Lisa, age 41, talks about her decision to get genetic counseling and testing to find out if she had a BRCA gene mutation, and how the experience empowered her to understand her options and be her own best health advocate.
Lisa, 41, comes from a family that has been affected greatly by breast cancer. She has five aunts and one cousin who have been diagnosed with breast cancer, and one aunt who had ovarian cancer. Lisa’s cousin and three of her aunts were younger than age 50 when they were diagnosed.
After a breast cancer scare and a discussion of her family’s cancer history with her doctor, Lisa decided to get tested for a BRCA gene mutation. “I wanted to be better informed for myself and for my children,” she said.

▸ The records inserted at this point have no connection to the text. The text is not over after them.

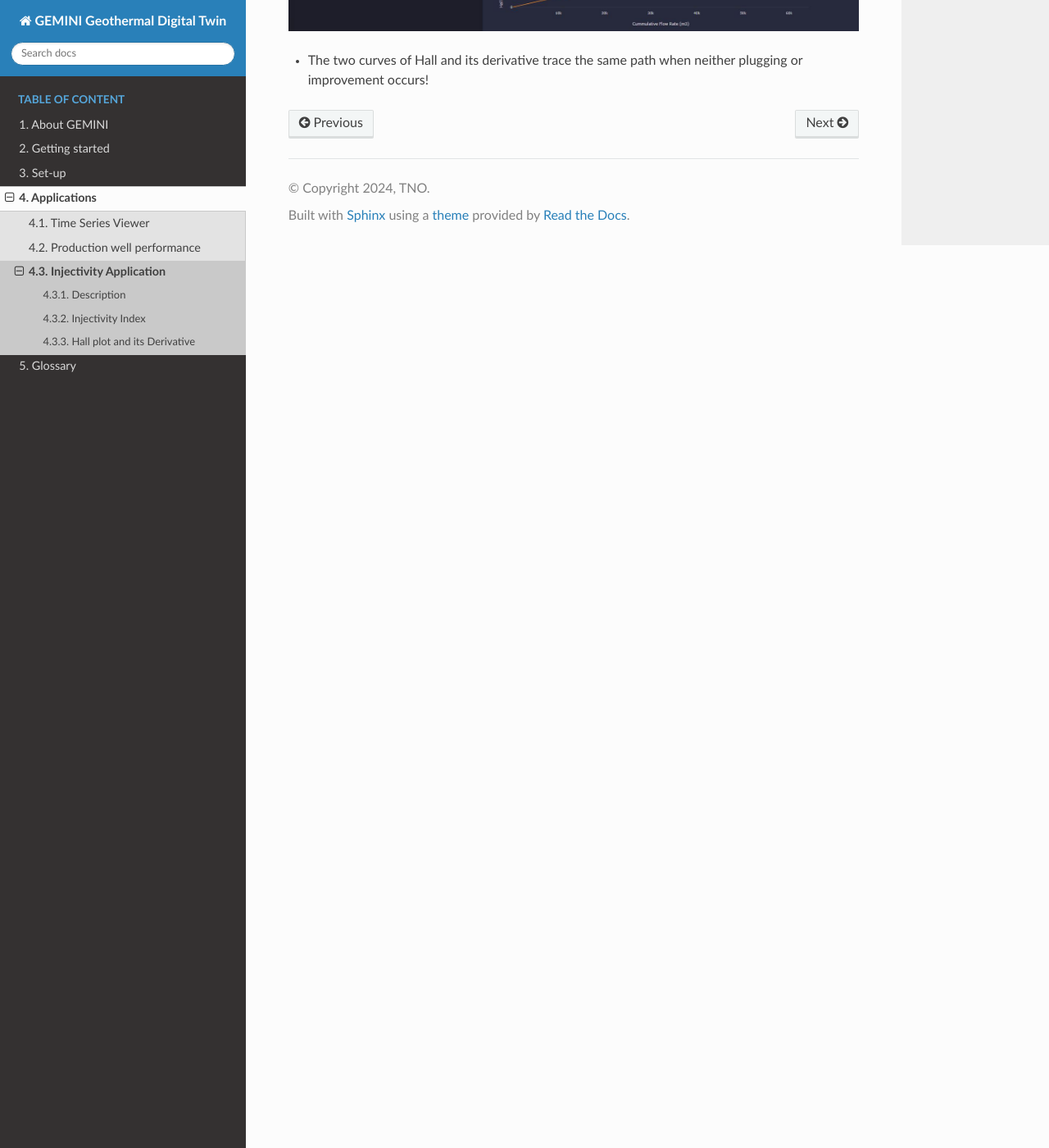
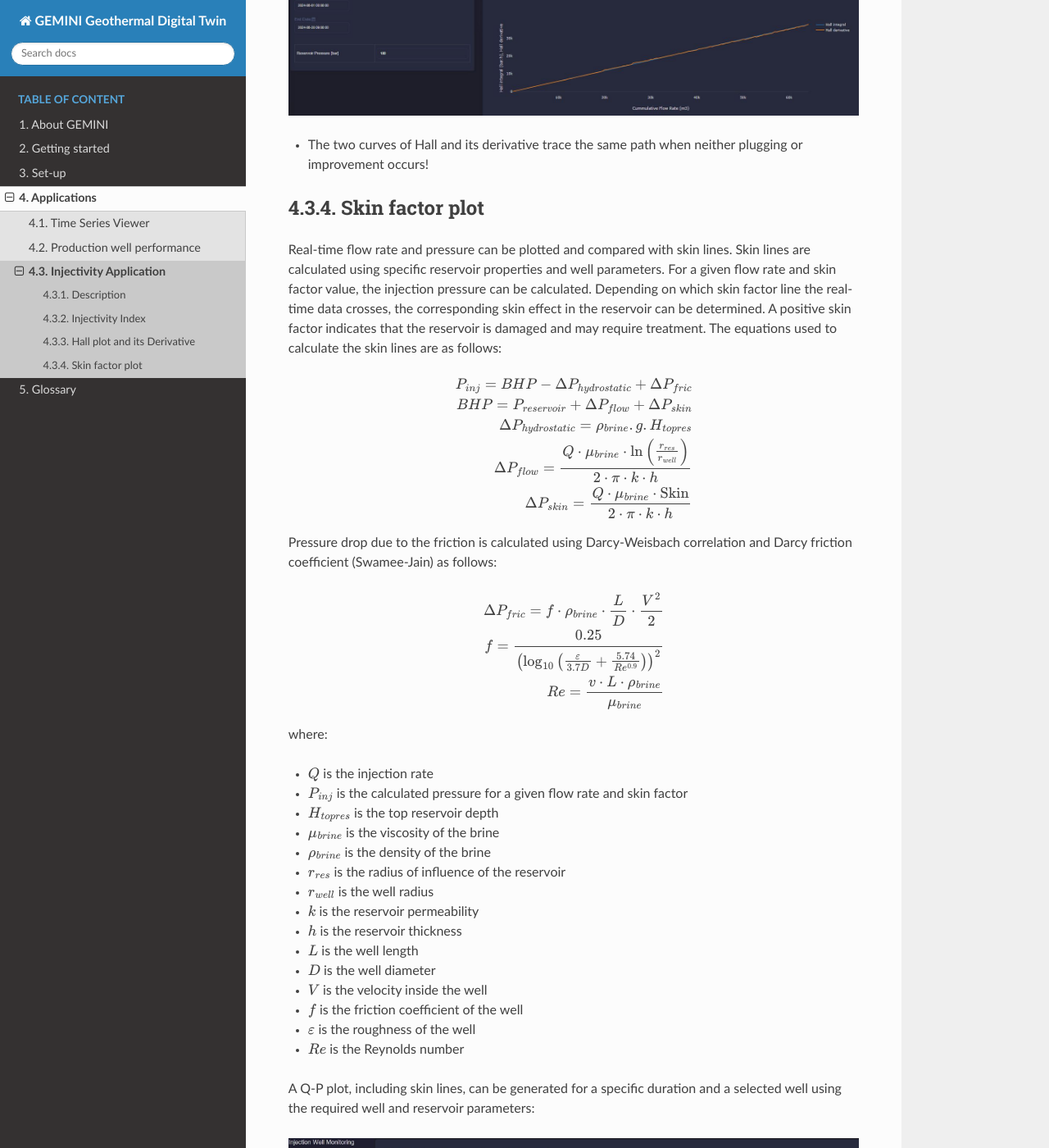
Before and after one commit to GEMINI-Digital-Twin/gemini-documentation, a Sphinx documentation site: the page built from source/application_injectivity.rst, in a window 1280 px wide and 1400 px high, scrolled down 1959 px. Shown: the whole window at 82% size. Built offline with Sphinx 7.4.7 and the Read the Docs theme 2.0.0, drawn with Linux system fonts in a browser that asks for light colours; some of the changed text lies outside the part shown.

Commit message:
updated injectivity application page to include skin plot

```diff
--- a/source/application_injectivity.rst
+++ b/source/application_injectivity.rst
@@ -8,17 +8,18 @@ This application provides the following features as the monitoring tools for inj
 
 Injectivity Index
 ---------------------------
-The injectivity index (II) is a measure of the capacity of a reservoir to accept fluids and reads:
+The injectivity index (:math:`II`) is a measure of the capacity of a reservoir to accept fluids and drived from Darcy's Law (:math:`Q = - \frac{kA}{\mu L} \Delta P`). It reads:
 
 .. math::
 
-    II = \frac{Q}{\Delta P}
+    II = -\frac{Q}{\Delta P} = -\frac{Q}{P_{res} - BHP}
 
 where:
 
-- \Q\  is the injection rate
-- \ \Delta P\  is the pressure difference (injection pressure - reservoir pressure)
-
+- :math:`Q` is the injection rate
+- :math:`P_{res}` is the reservoir pressure
+- :math:`BHP` is the bottomhole pressure
+- :math:`\Delta P` is the pressure difference (reservoir pressure - bottomhole pressure)
 
 
 Injectivity index can be plotted for specefic duration and a selected well via Tag Browser in the main menu:
@@ -39,10 +40,10 @@ The Hall integral (HI) is given by:
 
 where:
 
-- \ \Delta P\  is the pressure difference (injection pressure - reservoir pressure)
-- \ t  is the time
+- :math:`\Delta P` is the pressure difference (bottomhole pressure - reservoir pressure)
+- :math:`t`  is the time
 
-The derivative of a Hall plot (D_Hall) can be calculated numerically by :
+The derivative of a Hall plot (:math:`D_{Hall}`) can be calculated numerically by :
 
 
 .. math::
@@ -62,3 +63,57 @@ This tool allows to select a specific time duration and reservoir pressure as th
 
 
 * The two curves of Hall and its derivative trace the same path when neither plugging or improvement occurs!
+
+Skin factor plot
+---------------------------
+Real-time flow rate and pressure can be plotted and compared with skin lines. Skin lines are calculated using specific reservoir properties and well parameters. For a given flow rate and skin factor value, the injection pressure can be calculated. Depending on which skin factor line the real-time data crosses, the corresponding skin effect in the reservoir can be determined. A positive skin factor indicates that the reservoir is damaged and may require treatment. The equations used to calculate the skin lines are as follows:
+
+.. math::
+
+    P_{inj} = BHP - \Delta P_{hydrostatic} + \Delta P_{fric}
+
+
+    BHP = P_{reservoir} + \Delta P_{flow} + \Delta P_{skin}
+
+
+    \Delta P_{hydrostatic} = \rho_{brine} . g . H_{top res}
+
+
+    \Delta P_{flow} = \frac{Q \cdot \mu_{brine} \cdot \ln\left(\frac{r_{res}}{r_{well}}\right)}{2 \cdot \pi \cdot k \cdot h}
+
+
+    \Delta P_{skin} = \frac{Q \cdot \mu_{brine} \cdot \text{Skin}}{2 \cdot \pi \cdot k \cdot h}
+
+Pressure drop due to the friction is calculated using Darcy-Weisbach correlation and Darcy friction coefficient (Swamee-Jain) as follows:
+
+.. math::
+
+    \Delta P_{fric} = f \cdot \rho_{brine} \cdot \frac{L}{D} \cdot \frac{V^2}{2}
+
+    f = \frac{0.25}{\left(\log_{10} \left(\frac{\varepsilon}{3.7 D} + \frac{5.74}{Re^{0.9}}\right)\right)^2}
+
+    Re = \frac{v \cdot L \cdot \rho_{brine}}{\mu_{brine}}
+
+
+where:
+
+- :math:`Q` is the injection rate
+- :math:`P_{inj}` is the calculated pressure for a given flow rate and skin factor
+- :math:`H_{top res}` is the top reservoir depth
+- :math:`\mu_{brine}` is the viscosity of the brine
+- :math:`\rho_{brine}` is the density of the brine
+- :math:`r_{res}` is the radius of influence of the reservoir
+- :math:`r_{well}` is the well radius
+- :math:`k` is the reservoir permeability
+- :math:`h` is the reservoir thickness
+- :math:`L` is the well length
+- :math:`D` is the well diameter
+- :math:`V` is the velocity inside the well
+- :math:`f` is the friction coefficient of the well
+- :math:`\varepsilon` is the roughness of the well
+- :math:`Re` is the Reynolds number
+
+A Q-P plot, including skin lines, can be generated for a specific duration and a selected well using the required well and reservoir parameters:
+
+.. image:: images/application_injectivity_skinplot.JPG
+    :width: 100%
```
Also changed, not shown: other parts of source/application_injectivity.rst (+5 -5 lines), source/images/application_injectivity_skinplot.JPG (added).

Although Lisa’s genetic testing did not find a BRCA gene mutation, her family health history still puts her at a higher risk of getting breast and ovarian cancer at a young age. This is because the negative test result only shows that a BRCA gene mutation is not the cause of the increased prevalence of cancer within her family. It does not explain what is causing the increased breast and ovarian cancer risk in her family, such as a different type of genetic mutation. To address this risk, Lisa continues to take her doctor’s advice about breast cancer screenings and exercises regularly.
Lisa lives in California with her husband and two children. When she is not at work as a hospital pharmacist, she enjoys exercising, reading, and volunteering at her children’s school and in the community.